EXERCISE AIM: Pull each line with the string "start" from the entries.

DATASET CONTENT:
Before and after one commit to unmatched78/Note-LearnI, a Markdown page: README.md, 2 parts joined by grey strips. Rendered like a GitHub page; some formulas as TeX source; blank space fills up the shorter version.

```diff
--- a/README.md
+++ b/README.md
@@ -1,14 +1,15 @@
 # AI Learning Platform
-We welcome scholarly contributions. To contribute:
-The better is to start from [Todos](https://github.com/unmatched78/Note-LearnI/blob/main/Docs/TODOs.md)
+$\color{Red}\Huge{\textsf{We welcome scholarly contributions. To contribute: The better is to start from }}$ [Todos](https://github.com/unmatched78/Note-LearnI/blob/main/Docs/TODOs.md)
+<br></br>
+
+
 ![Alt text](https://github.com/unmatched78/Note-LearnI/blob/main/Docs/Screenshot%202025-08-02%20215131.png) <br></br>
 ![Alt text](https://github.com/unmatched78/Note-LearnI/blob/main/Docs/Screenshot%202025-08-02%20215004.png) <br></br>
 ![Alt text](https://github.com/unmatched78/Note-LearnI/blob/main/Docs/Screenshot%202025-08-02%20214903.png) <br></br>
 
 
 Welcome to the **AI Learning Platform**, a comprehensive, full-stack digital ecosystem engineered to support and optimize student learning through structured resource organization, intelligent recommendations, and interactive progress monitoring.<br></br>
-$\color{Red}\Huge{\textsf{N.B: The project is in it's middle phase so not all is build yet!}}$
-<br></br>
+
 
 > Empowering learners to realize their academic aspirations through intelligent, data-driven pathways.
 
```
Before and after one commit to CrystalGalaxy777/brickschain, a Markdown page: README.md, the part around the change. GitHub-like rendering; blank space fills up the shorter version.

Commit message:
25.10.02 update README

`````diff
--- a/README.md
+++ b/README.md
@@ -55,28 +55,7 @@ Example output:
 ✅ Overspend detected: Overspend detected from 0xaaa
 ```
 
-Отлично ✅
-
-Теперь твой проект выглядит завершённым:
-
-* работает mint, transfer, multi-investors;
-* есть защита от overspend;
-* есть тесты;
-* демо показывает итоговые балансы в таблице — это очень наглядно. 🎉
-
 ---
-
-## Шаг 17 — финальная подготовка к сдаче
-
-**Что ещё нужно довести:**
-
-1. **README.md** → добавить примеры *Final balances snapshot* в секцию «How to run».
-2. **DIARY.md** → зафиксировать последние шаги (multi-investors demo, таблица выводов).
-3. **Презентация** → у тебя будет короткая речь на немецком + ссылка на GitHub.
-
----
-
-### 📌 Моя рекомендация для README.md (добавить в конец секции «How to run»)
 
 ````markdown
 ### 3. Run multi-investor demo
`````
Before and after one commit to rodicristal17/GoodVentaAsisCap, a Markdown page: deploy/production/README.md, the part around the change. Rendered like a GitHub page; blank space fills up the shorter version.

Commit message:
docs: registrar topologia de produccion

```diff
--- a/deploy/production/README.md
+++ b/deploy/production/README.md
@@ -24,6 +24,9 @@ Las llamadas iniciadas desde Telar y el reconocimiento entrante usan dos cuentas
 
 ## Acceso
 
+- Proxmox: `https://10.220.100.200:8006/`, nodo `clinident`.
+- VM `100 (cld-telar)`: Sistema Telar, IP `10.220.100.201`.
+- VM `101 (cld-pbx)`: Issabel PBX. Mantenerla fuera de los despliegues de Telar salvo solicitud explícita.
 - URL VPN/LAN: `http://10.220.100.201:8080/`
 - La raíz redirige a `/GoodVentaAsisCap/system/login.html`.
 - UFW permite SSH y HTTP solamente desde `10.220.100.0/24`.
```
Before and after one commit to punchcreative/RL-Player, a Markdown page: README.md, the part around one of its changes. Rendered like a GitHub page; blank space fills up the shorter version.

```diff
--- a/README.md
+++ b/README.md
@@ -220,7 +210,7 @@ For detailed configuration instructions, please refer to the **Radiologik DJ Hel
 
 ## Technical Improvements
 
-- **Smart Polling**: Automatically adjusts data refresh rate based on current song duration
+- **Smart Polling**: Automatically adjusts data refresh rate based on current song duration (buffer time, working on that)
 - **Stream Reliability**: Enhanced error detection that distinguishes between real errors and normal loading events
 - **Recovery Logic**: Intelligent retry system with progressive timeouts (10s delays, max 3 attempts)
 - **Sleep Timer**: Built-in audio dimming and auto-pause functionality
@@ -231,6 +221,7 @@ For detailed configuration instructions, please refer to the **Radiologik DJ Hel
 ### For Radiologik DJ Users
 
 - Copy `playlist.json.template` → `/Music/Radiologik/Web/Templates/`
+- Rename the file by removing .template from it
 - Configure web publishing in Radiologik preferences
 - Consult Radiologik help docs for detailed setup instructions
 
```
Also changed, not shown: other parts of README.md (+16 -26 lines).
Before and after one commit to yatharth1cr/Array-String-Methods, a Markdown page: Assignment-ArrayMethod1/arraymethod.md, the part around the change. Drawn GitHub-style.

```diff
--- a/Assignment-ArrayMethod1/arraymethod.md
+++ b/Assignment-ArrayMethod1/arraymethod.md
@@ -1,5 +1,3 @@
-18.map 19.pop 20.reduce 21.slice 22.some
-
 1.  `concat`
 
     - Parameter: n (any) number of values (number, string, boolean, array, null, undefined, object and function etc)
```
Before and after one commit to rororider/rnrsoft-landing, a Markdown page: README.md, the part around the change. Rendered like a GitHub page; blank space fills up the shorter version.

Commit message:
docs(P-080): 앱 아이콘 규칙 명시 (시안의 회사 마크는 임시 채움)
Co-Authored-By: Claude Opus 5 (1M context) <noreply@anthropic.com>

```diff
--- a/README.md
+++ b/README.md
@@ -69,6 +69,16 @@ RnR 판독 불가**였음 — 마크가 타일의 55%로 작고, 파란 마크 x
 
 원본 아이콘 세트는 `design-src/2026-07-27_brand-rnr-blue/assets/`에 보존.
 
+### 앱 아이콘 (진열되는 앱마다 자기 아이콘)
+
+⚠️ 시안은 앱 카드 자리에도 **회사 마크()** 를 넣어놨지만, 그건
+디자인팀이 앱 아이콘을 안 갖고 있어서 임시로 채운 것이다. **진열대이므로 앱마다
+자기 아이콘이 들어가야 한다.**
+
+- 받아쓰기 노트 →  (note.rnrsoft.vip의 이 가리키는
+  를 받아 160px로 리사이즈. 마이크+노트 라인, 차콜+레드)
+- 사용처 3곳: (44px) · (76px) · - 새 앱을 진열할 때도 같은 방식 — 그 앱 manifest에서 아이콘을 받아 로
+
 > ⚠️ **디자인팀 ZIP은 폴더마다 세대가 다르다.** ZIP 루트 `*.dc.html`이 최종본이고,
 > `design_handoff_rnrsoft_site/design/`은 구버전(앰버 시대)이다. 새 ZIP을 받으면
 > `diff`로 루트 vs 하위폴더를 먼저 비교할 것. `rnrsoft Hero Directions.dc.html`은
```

ANSWER SECTION:
-The better is to start from [Todos](https://github.com/unmatched78/Note-LearnI/blob/main/Docs/TODOs.md)
+$\color{Red}\Huge{\textsf{We welcome scholarly contributions. To contribute: The better is to start from }}$ [Todos](https://github.com/unmatched78/Note-LearnI/blob/main/Docs/TODOs.md)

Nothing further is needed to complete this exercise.